• **Work task**: Using the data below, count the lines where "logo" appears, and answer with the number alone.

──────── Record extracts

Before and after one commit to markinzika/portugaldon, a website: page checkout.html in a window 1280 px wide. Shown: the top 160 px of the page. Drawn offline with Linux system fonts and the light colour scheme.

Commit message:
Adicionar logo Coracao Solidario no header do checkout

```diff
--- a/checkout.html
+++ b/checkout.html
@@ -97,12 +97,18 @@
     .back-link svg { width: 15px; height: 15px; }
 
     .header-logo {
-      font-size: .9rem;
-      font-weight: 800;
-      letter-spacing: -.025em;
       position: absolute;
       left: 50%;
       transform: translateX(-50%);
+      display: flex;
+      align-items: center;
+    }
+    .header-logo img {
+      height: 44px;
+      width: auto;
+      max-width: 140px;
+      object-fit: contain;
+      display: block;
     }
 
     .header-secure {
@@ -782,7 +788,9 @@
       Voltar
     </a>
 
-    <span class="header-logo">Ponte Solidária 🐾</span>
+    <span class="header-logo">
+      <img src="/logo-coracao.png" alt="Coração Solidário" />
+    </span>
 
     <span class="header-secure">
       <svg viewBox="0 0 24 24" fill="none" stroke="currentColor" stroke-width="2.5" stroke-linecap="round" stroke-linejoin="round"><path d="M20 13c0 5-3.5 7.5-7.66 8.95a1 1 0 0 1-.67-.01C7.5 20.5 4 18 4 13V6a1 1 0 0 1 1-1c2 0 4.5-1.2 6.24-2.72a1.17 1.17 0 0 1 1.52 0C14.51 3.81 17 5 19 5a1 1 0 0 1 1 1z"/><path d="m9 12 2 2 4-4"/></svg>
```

────────────────
──────── Record extracts

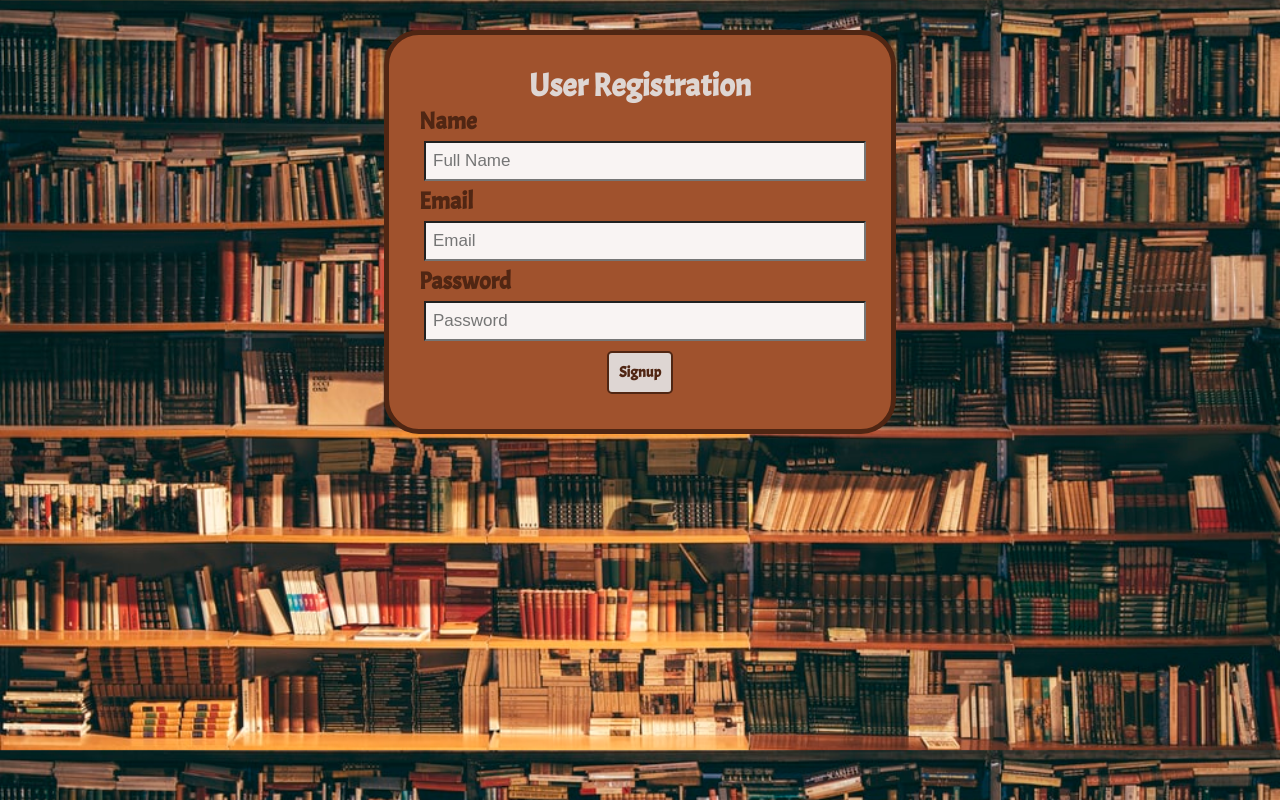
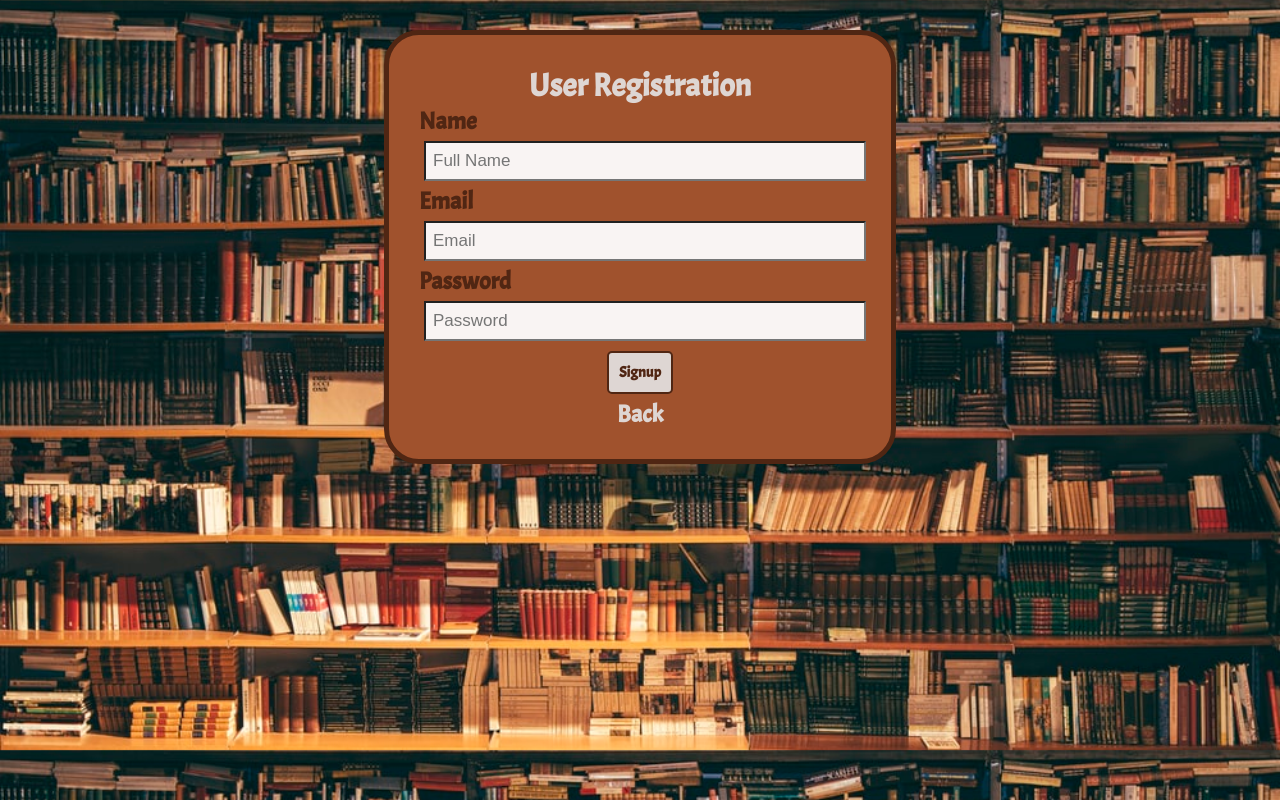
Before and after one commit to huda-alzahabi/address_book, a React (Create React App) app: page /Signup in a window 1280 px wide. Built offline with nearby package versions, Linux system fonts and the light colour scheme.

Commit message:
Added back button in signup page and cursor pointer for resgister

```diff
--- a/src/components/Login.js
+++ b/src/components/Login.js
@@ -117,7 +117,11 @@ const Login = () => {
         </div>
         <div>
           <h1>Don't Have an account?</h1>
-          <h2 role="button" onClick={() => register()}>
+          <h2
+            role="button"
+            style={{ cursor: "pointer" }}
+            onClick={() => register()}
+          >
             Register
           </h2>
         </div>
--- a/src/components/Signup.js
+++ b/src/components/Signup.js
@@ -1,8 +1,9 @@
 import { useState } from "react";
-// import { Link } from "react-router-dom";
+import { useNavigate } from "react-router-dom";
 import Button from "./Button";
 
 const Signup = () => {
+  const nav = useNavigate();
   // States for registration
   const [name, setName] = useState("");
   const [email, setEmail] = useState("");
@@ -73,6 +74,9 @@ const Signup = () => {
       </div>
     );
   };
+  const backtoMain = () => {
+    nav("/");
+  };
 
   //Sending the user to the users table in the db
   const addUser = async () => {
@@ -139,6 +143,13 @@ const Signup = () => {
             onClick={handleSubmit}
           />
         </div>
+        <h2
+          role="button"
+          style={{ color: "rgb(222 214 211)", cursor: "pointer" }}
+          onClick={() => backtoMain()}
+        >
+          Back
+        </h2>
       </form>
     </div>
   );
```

────────────────

• **Solved exercise**: 6